Kellie Burkhart is not that different than most mothers. She gushes when talking about her son and believes he’s the greatest gift in the world.

The difference is that her son has cerebral palsy. He was diagnosed when he was 4 years old.

“I didn’t see it. When doctors gave me the diagnosis it was surreal. It was a day I will never forget,” Kellie Burkhart said.

Andrew Burkhart is now 10 years old. He loves Pokémon and Captain America and has learned to play the piano.

“He just loves life and loves people,” said Kellie Burkhart.

The past six years have been an emotional and financial challenge for the family. Andrew has needed and still needs extensive therapy. He works regularly with therapists to help his speech and motor skills.

The therapy is not cheap and insurance only covers a small portion of the care Andrew requires.

“My husband must pay for all of these on a teacher’s salary,” said Kellie Burkhart.

The family has reached out to the community for donations to help offset the cost but their need is ongoing. Several family and friends pitched in, but Kellie doesn’t feel comfortable continuing to ask for money from the same group of people who have given in the past.

The most expensive of all the care Andrew receives is stem cell treatments.

“The first time he received it, it was like God’s hand touched him,” said Kellie Burkhart.

Almost instantly Kellie noticed a difference in her son.

The treatments -- at $13,000 -- are in addition to the roughly $900 they pay each month for other medical expenses. Andrew has gone to California for the stem cell treatments almost every summer for the past six years.

Faced with the possibility of not being able to go this last time because the family couldn’t afford it, Kellie sent a letter to 100 local businesses asking for any sort of help. She asked if they wanted to join “Andrew's Team” to help support his medical needs.

Unfortunately, her letter didn’t seem to make an impact with the companies she sent it to.

“I only heard back from one place,” said Kellie Burkhart.

Erik Bryan from Precision Air and Heating read the letter and decided to help.

“Immediately being a grandfather I felt inclined to help,” said Bryan.

The next day he had an assistant reach out to Kellie.

“She said Erik would like to donate that,” said Kellie Burkhart.

It took a moment for Kellie to realize Erik Bryan wanted to donate all $13,000.

“I cried a lot and thanked Jesus,” said Kellie Burkhart.

Erik and Andrew have since met and become good friends.
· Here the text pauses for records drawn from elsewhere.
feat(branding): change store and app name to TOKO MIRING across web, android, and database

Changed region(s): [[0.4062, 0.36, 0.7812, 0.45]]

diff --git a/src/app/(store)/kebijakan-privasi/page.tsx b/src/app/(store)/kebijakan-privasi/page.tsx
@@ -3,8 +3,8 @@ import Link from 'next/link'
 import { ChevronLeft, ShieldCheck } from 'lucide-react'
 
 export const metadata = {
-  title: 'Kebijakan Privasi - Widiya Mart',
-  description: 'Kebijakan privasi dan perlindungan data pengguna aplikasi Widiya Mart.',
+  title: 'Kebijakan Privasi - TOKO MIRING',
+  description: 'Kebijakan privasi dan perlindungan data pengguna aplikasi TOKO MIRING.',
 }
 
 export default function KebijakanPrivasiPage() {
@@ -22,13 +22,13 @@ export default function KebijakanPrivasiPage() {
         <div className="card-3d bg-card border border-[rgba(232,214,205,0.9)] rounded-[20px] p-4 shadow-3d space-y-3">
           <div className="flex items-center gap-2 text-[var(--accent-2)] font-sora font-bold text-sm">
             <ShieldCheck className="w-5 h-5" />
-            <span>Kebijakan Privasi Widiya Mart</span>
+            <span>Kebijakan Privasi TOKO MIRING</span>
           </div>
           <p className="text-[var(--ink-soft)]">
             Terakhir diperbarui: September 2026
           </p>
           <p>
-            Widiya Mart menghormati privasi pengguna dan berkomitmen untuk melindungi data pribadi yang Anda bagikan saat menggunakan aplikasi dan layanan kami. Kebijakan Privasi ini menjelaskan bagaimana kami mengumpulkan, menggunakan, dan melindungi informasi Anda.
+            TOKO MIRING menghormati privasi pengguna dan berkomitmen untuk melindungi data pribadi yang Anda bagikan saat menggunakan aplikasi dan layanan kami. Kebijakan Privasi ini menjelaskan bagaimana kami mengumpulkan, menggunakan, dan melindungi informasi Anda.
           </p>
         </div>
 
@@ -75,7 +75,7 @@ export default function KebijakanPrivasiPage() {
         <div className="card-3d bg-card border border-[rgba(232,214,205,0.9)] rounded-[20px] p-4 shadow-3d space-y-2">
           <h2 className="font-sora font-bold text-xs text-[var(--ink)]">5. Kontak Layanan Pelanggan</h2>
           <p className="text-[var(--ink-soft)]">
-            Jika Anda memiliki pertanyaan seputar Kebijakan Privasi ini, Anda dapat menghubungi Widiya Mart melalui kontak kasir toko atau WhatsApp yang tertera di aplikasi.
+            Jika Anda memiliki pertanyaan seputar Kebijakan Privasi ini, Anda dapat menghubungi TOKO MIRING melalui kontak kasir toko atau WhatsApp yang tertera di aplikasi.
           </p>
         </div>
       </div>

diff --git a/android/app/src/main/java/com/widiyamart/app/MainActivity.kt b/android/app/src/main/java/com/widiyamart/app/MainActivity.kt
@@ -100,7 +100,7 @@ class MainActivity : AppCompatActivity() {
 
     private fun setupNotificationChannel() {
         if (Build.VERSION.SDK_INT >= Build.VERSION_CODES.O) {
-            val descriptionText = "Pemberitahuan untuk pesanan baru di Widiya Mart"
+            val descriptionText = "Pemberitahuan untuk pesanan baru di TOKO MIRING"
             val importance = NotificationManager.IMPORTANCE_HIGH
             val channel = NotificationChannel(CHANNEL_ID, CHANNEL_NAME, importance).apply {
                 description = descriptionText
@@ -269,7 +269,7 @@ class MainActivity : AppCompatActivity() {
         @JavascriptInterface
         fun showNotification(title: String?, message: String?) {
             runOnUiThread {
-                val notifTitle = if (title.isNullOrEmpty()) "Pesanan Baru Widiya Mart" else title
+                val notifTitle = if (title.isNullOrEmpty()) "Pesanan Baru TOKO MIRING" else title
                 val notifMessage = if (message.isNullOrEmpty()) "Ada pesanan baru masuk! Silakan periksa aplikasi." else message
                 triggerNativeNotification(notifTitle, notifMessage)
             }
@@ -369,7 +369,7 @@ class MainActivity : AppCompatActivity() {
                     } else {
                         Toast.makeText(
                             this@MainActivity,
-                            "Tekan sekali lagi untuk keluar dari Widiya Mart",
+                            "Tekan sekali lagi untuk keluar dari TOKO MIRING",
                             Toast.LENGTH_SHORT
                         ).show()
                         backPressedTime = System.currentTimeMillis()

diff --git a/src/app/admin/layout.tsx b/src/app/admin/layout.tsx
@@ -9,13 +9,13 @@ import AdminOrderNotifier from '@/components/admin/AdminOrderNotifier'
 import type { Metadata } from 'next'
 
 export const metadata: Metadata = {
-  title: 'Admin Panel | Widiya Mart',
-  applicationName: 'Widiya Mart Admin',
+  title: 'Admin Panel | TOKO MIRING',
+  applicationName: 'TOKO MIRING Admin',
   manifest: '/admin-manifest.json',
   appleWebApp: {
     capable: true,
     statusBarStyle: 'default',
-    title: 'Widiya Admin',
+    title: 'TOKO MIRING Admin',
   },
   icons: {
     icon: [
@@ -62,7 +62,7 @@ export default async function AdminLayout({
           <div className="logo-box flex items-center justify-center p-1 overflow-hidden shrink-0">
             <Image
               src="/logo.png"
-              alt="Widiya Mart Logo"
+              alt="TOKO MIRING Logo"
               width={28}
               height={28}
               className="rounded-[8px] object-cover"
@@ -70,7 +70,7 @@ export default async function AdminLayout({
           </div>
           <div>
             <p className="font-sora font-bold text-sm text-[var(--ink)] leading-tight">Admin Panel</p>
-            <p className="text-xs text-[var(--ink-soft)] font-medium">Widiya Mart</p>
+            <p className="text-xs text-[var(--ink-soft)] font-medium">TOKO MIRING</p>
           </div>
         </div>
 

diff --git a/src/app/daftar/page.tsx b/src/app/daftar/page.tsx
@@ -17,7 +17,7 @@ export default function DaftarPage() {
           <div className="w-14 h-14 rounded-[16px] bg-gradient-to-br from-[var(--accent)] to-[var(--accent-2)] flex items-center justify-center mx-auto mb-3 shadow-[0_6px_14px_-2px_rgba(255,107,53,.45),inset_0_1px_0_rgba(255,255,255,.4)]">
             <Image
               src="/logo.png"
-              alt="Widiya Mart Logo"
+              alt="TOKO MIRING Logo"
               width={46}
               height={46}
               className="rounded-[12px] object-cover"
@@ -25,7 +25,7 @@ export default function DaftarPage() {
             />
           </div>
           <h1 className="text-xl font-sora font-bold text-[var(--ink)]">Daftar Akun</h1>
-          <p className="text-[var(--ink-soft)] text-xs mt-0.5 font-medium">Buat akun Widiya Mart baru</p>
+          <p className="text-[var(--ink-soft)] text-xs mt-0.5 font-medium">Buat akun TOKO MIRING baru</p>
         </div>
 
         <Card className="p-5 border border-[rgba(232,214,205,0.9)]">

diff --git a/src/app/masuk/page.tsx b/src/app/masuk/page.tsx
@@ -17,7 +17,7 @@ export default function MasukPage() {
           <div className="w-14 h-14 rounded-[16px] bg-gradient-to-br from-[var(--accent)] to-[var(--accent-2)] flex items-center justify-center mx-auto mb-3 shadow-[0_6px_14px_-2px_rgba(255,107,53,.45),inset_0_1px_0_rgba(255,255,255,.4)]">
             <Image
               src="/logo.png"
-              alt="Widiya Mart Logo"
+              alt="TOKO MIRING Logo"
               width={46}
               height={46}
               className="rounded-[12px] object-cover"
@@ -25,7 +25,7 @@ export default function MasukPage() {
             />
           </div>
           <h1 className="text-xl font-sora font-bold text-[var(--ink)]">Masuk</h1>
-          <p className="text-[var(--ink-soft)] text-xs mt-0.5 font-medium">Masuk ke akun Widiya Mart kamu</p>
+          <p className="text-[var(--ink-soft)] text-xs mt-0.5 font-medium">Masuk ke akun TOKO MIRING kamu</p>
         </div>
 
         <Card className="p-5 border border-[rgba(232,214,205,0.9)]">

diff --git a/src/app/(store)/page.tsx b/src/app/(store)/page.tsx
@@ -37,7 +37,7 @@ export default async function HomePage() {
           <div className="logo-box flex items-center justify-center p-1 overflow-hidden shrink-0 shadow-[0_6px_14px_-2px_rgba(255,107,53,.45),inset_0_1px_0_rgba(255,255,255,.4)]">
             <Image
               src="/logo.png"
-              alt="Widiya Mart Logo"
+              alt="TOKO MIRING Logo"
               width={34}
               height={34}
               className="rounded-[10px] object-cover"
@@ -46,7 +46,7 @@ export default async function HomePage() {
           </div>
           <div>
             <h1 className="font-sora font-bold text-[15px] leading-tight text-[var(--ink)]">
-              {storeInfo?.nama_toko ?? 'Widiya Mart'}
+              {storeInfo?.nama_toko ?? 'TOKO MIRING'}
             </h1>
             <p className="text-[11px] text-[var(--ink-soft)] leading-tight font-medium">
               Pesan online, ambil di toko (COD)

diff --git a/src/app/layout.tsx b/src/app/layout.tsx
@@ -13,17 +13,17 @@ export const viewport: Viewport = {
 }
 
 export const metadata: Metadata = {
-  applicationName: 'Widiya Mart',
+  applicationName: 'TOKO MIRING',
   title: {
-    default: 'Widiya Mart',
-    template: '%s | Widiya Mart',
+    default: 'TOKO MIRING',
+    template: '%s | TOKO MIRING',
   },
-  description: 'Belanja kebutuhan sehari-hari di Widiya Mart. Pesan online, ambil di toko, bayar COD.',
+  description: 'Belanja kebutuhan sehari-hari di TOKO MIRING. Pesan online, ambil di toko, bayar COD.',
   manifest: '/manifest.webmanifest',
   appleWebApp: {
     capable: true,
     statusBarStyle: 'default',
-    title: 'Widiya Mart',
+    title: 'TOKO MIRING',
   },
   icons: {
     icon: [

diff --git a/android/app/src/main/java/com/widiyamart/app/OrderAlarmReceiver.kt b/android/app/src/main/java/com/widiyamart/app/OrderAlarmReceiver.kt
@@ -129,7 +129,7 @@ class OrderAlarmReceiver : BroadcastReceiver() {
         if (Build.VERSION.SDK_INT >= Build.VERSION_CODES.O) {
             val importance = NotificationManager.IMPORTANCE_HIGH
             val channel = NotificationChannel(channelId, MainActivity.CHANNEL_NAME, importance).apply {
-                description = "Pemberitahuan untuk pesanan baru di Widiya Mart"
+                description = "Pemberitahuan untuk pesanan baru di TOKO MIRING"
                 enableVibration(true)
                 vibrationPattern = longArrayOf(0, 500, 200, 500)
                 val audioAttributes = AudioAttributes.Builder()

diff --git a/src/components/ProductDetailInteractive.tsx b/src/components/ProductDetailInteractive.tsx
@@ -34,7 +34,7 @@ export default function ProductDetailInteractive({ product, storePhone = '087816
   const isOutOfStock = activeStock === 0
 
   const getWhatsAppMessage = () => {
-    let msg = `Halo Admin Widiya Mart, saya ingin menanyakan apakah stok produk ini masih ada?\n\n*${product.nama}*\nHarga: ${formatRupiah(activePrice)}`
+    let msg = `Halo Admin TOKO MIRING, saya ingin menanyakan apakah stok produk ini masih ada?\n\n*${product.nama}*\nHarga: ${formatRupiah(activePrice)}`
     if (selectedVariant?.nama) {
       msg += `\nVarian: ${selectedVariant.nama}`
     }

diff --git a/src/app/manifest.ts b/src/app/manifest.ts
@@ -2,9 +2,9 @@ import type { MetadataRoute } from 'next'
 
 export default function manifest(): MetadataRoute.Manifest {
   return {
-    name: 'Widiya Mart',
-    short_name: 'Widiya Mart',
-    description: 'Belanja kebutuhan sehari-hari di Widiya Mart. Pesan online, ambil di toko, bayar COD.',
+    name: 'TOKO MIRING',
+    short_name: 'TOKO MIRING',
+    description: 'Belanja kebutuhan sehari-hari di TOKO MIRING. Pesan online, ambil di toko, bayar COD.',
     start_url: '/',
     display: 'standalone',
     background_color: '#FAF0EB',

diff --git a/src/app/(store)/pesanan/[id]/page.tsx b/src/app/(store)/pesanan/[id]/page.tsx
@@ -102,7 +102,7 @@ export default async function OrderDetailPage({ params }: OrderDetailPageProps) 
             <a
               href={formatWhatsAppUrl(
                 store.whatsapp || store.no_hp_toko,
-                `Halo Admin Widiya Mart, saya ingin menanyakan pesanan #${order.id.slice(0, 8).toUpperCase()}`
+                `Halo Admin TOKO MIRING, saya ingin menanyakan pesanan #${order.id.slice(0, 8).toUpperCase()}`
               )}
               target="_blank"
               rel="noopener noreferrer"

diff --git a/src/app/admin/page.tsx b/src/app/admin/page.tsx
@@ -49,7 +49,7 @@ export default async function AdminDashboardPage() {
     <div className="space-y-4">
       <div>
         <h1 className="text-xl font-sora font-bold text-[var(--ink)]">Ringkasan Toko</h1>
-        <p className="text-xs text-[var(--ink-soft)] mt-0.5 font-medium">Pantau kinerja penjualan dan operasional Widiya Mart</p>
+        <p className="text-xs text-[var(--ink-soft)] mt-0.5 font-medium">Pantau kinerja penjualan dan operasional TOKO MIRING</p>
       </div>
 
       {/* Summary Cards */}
Erik continues to help the family but the need is ongoing.

If you could or would like to help Andrew you can go to the family's blog.

The Cerebral Palsy Hope Foundation will accept specific donations for Andrew.